| About this exercise |
With the pictures omitted, write out all of the listing exactly.

[[ Excerpted data open ]]

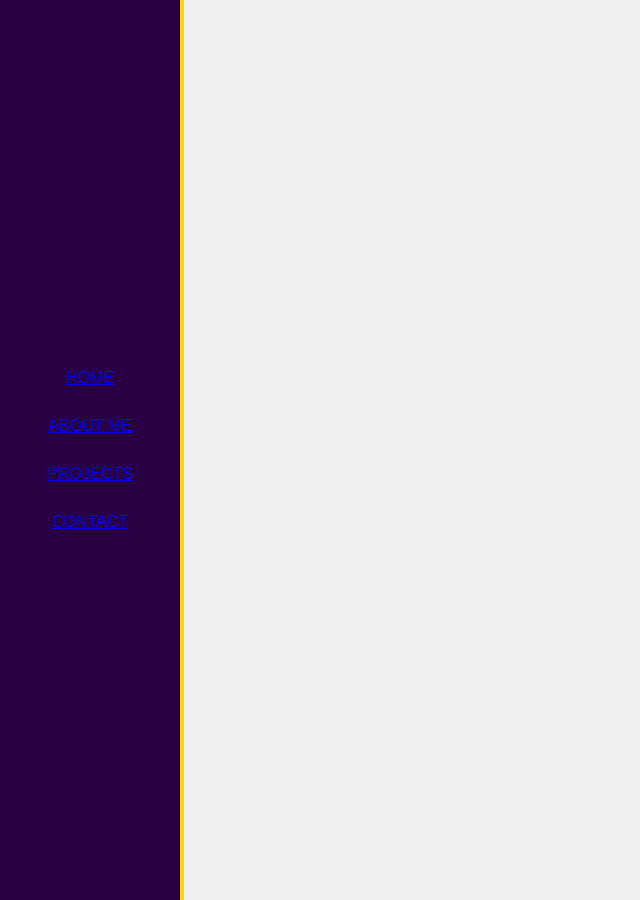
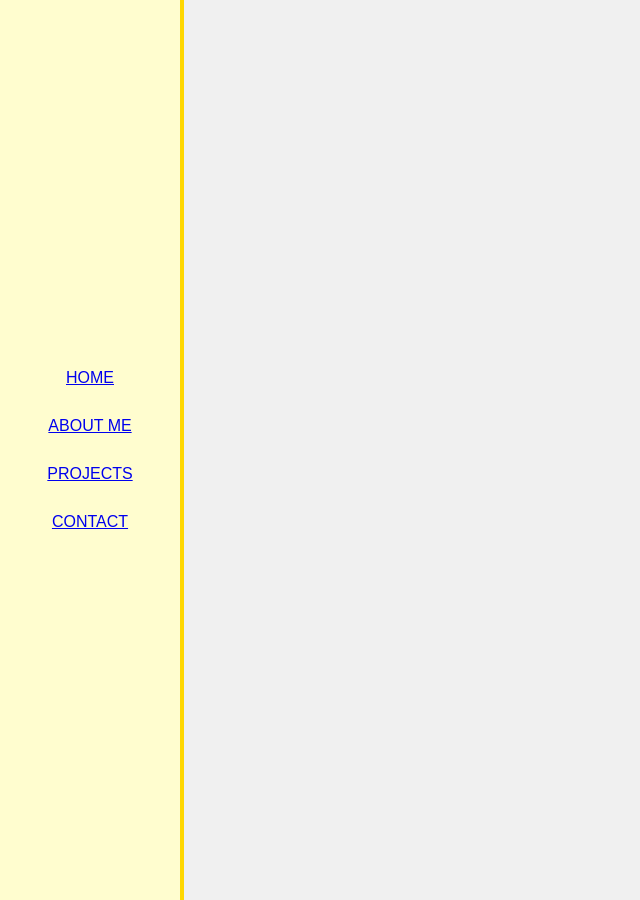
Before and after one commit to nben6405/nben6405.github.io, a Jekyll site: the page built from contact.md, in a window 1280 px wide. Shown: the whole page, without its empty margins (0-640 px from the left). Built offline with Jekyll 4.4.1, drawn with Linux system fonts in a browser that asks for light colours; some web fonts are replaced; our own code applies the rules of GitHub Pages for plain Markdown files.

Commit message:
Update style.css

```diff
--- a/assets/css/style.css
+++ b/assets/css/style.css
@@ -118,7 +118,7 @@ body {
 
 /* This adds the purple block ONLY on pages that ARE NOT home */
 body:not(.home) .sidebar {
-  background-color: #2a0045;
+  background-color: #fffdcf;
   border-right: 4px solid #ffd700;
 }
 
```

[[ Excerpted data closed ]]

| Answer space |
Before and after one commit to nben6405/nben6405.github.io, a Jekyll site: the page built from contact.md, in a window 1280 px wide. Shown: the whole page, without its empty margins (0-640 px from the left). Built offline with Jekyll 4.4.1, drawn with Linux system fonts in a browser that asks for light colours; some web fonts are replaced; our own code applies the rules of GitHub Pages for plain Markdown files.

Commit message:
Update style.css

```diff
--- a/assets/css/style.css
+++ b/assets/css/style.css
@@ -118,7 +118,7 @@ body {
 
 /* This adds the purple block ONLY on pages that ARE NOT home */
 body:not(.home) .sidebar {
-  background-color: #2a0045;
+  background-color: #fffdcf;
   border-right: 4px solid #ffd700;
 }
 
```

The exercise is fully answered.